ACTIVITY: Find every line in the records that holds the string "right". Copy each one.

EXTRACTED MATERIAL:
-.-.-

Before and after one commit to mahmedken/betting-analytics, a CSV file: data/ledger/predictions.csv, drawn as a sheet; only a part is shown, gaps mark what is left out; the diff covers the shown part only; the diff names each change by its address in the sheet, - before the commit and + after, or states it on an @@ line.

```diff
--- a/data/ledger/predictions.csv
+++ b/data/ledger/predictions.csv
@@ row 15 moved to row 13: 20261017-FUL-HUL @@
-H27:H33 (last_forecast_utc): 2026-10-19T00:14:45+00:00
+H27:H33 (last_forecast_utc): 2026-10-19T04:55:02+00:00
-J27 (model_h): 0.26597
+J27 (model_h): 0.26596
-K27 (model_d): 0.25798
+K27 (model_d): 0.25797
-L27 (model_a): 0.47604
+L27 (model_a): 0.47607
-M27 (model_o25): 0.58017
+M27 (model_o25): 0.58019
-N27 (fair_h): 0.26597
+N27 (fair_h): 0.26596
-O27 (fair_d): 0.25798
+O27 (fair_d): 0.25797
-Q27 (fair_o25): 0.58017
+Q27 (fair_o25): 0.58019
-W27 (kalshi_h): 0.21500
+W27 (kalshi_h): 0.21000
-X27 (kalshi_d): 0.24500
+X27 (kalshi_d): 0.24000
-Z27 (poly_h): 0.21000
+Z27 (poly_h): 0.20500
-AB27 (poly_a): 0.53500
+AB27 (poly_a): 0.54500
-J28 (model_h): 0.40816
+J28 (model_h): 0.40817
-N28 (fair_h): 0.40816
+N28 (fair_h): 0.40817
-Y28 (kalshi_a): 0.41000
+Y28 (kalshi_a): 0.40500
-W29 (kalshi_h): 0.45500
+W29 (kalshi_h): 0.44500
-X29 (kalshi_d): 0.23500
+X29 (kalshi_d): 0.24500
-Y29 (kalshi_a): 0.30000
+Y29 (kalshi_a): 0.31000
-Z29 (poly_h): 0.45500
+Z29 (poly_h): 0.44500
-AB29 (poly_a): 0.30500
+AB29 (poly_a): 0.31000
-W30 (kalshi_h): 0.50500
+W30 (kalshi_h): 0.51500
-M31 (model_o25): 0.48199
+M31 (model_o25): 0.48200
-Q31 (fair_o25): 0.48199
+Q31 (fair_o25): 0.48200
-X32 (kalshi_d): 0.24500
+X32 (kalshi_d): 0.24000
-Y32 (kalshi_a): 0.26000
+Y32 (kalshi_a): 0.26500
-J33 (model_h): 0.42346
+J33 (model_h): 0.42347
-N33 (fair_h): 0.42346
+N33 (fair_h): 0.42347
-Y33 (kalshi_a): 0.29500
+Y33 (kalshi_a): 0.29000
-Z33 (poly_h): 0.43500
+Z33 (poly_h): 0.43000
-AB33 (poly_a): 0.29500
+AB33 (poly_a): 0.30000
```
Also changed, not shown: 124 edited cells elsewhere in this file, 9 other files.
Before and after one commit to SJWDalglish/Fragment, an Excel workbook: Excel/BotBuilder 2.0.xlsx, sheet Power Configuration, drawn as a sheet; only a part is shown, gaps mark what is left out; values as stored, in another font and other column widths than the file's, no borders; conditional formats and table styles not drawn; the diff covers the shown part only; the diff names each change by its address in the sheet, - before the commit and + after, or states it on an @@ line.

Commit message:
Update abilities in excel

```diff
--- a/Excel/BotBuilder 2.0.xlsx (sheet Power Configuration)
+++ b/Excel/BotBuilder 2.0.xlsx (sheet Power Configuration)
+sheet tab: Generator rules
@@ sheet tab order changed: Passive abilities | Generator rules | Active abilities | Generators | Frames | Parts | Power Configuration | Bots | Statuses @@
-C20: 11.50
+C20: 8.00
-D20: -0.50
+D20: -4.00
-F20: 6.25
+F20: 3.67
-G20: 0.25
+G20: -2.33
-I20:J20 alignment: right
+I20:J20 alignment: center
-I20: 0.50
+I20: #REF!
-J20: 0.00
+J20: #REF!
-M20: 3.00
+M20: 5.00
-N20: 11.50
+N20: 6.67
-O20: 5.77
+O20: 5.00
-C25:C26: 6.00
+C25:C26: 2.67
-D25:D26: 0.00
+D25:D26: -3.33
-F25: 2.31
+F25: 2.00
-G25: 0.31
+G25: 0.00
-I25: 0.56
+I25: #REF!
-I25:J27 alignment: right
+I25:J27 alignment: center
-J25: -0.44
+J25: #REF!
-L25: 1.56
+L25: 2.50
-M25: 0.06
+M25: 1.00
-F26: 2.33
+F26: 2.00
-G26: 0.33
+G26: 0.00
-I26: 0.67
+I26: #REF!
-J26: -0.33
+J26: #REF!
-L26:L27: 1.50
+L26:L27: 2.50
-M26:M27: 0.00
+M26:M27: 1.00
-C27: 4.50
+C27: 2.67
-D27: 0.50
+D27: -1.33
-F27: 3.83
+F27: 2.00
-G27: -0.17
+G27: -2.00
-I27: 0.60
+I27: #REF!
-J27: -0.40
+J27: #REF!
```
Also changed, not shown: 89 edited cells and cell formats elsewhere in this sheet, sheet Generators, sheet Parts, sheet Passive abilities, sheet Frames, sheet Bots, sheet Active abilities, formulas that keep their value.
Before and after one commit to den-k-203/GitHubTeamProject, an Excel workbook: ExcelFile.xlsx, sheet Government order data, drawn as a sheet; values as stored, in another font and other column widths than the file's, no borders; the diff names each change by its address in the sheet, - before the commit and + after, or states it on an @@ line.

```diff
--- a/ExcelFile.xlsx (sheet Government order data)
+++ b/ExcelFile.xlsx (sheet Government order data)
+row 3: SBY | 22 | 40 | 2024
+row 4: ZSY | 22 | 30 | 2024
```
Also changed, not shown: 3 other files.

-.-.-

TASK ANSWER:
-I20:J20 alignment: right
-I25:J27 alignment: right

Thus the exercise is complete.